Then discourse analysis is really quite a different kind of thing, although it also helps.  Discourse is a larger unit of language then a sentence.  So uh, a paragraph can be considered discourse, but a conversation can be considered discourse.  And um, what happened with discourse analysis was to analyze what was happening in the chunks of language as well as in the sentences and that hadn’t been done before.  But you could then do a contrastive analysis on discourse or you could do an error analysis on discourse.  So, that’s where those have gone also.

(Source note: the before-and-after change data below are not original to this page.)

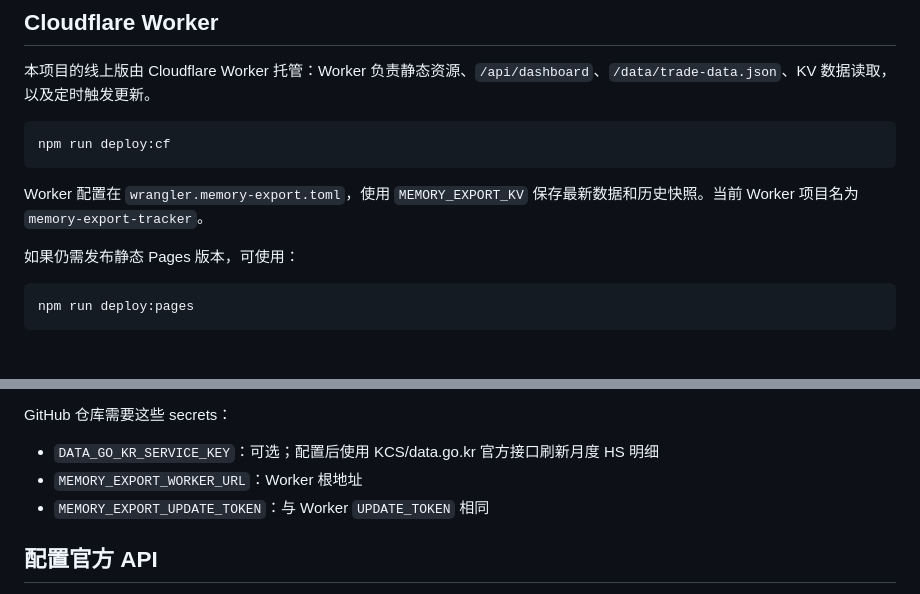
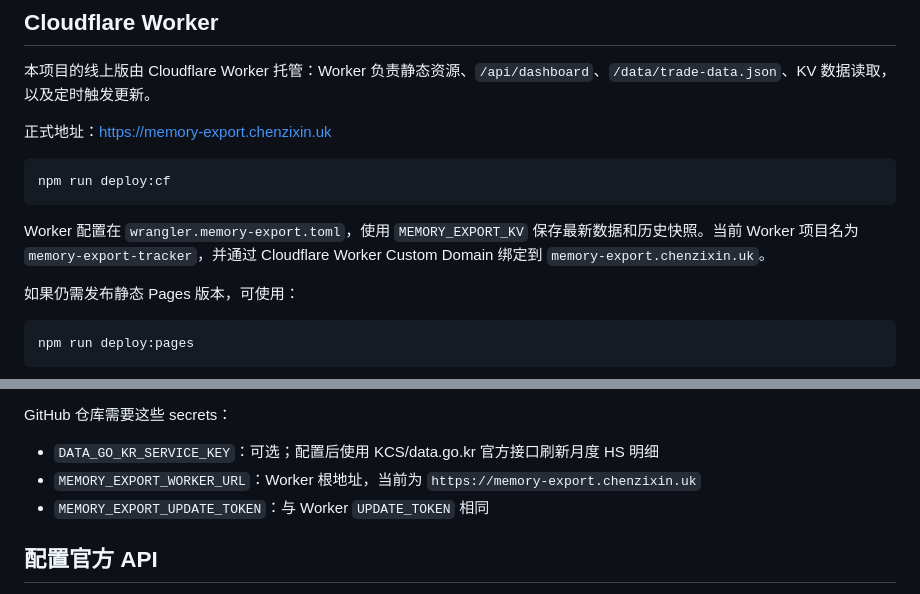
Before and after one commit to WilsonWang01/memory-export-tracker, a Markdown page: README.md, 2 parts joined by grey strips. Rendered like a GitHub page; blank space fills up the shorter version.

Commit message:
Document custom Cloudflare domain

````diff
--- a/README.md
+++ b/README.md
@@ -19,11 +19,13 @@ npm start
 
 本项目的线上版由 Cloudflare Worker 托管：Worker 负责静态资源、`/api/dashboard`、`/data/trade-data.json`、KV 数据读取，以及定时触发更新。
 
+正式地址：<https://memory-export.chenzixin.uk>
+
 ```bash
 npm run deploy:cf
 ```
 
-Worker 配置在 `wrangler.memory-export.toml`，使用 `MEMORY_EXPORT_KV` 保存最新数据和历史快照。当前 Worker 项目名为 `memory-export-tracker`。
+Worker 配置在 `wrangler.memory-export.toml`，使用 `MEMORY_EXPORT_KV` 保存最新数据和历史快照。当前 Worker 项目名为 `memory-export-tracker`，并通过 Cloudflare Worker Custom Domain 绑定到 `memory-export.chenzixin.uk`。
 
 如果仍需发布静态 Pages 版本，可使用：
 
@@ -51,7 +53,7 @@ Worker 的非敏感变量在 `wrangler.memory-export.toml` 中配置，默认 di
 GitHub 仓库需要这些 secrets：
 
 - `DATA_GO_KR_SERVICE_KEY`：可选；配置后使用 KCS/data.go.kr 官方接口刷新月度 HS 明细
-- `MEMORY_EXPORT_WORKER_URL`：Worker 根地址
+- `MEMORY_EXPORT_WORKER_URL`：Worker 根地址，当前为 `https://memory-export.chenzixin.uk`
 - `MEMORY_EXPORT_UPDATE_TOKEN`：与 Worker `UPDATE_TOKEN` 相同
 
 ## 配置官方 API
````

Ok.  Errors are really important when you are looking at learners because they tell you where the learner is and uh, one of the things that you do is you say, Ok, here’s what the native language is, here’s what the target language is, where in between there is the learner?  And yo- the errors tell you that.  There’s a difference between systematic errors and random errors.  If the- if they keep making the same error over and over, you know it’s in their system… it’s a rule somehow.  All of us, even native speakers make random errors.  And so, with systematic errors um, they can be form errors, that is they slightly change the—with words, they mispronounce it.  Uh, let’s say they mispronounce every word—well we always make uh, jokes sometimes I guess about the mispronunciation of the “r” in the “l” with the Japanese speakers.  Uh, that’s one of the things so that you get “Rats” and “Lats” and get that whole confusion there.  Rice and Lice and things like that.  Uh, those are form errors.  Where the sound is either wrong, or uh, slightly mispronounced.  And they can be consistent and if you look at those, then you look at the native language you can see where it came from.  It’s those neural pathways that have been made in there they just come out automatically.  That’s a form error, if the, if the form structure is not quite right.  A meaning error is where they use it for something slightly different than um, what the other language would do it.  For example, in English, we use the passive tense when we are trying—we don’t know who actually did the action or we are trying not to put blame on it or in the discourse we want to focus on the result of the action and not the action itself.  Uh, in Japanese, there form which is most similar to our passive, is an adversative passive and it’s when you use it, it’s saying “Oh, we are so sorry that this happened.” Or “We’re so sorry for this person.  It’s a very sad thing.” “this is a tragedy.”  (coughs) So, for example if we said, “America was discovered by Columbus in 1492.”  If they are thinking of their meaning with that it would be saying, “Oh, poor America to be discovered by Columbus.”  And so that is a meaning error if they are transferring their meaning into our use of it.  And you can see that where a Japanese students will come and use English passives and it will have that kind of a meaning to them.  And they will make sentences passive that can’t be made passive, because for us they are not a transitive verb, but they will make passive with intransitive verbs because they are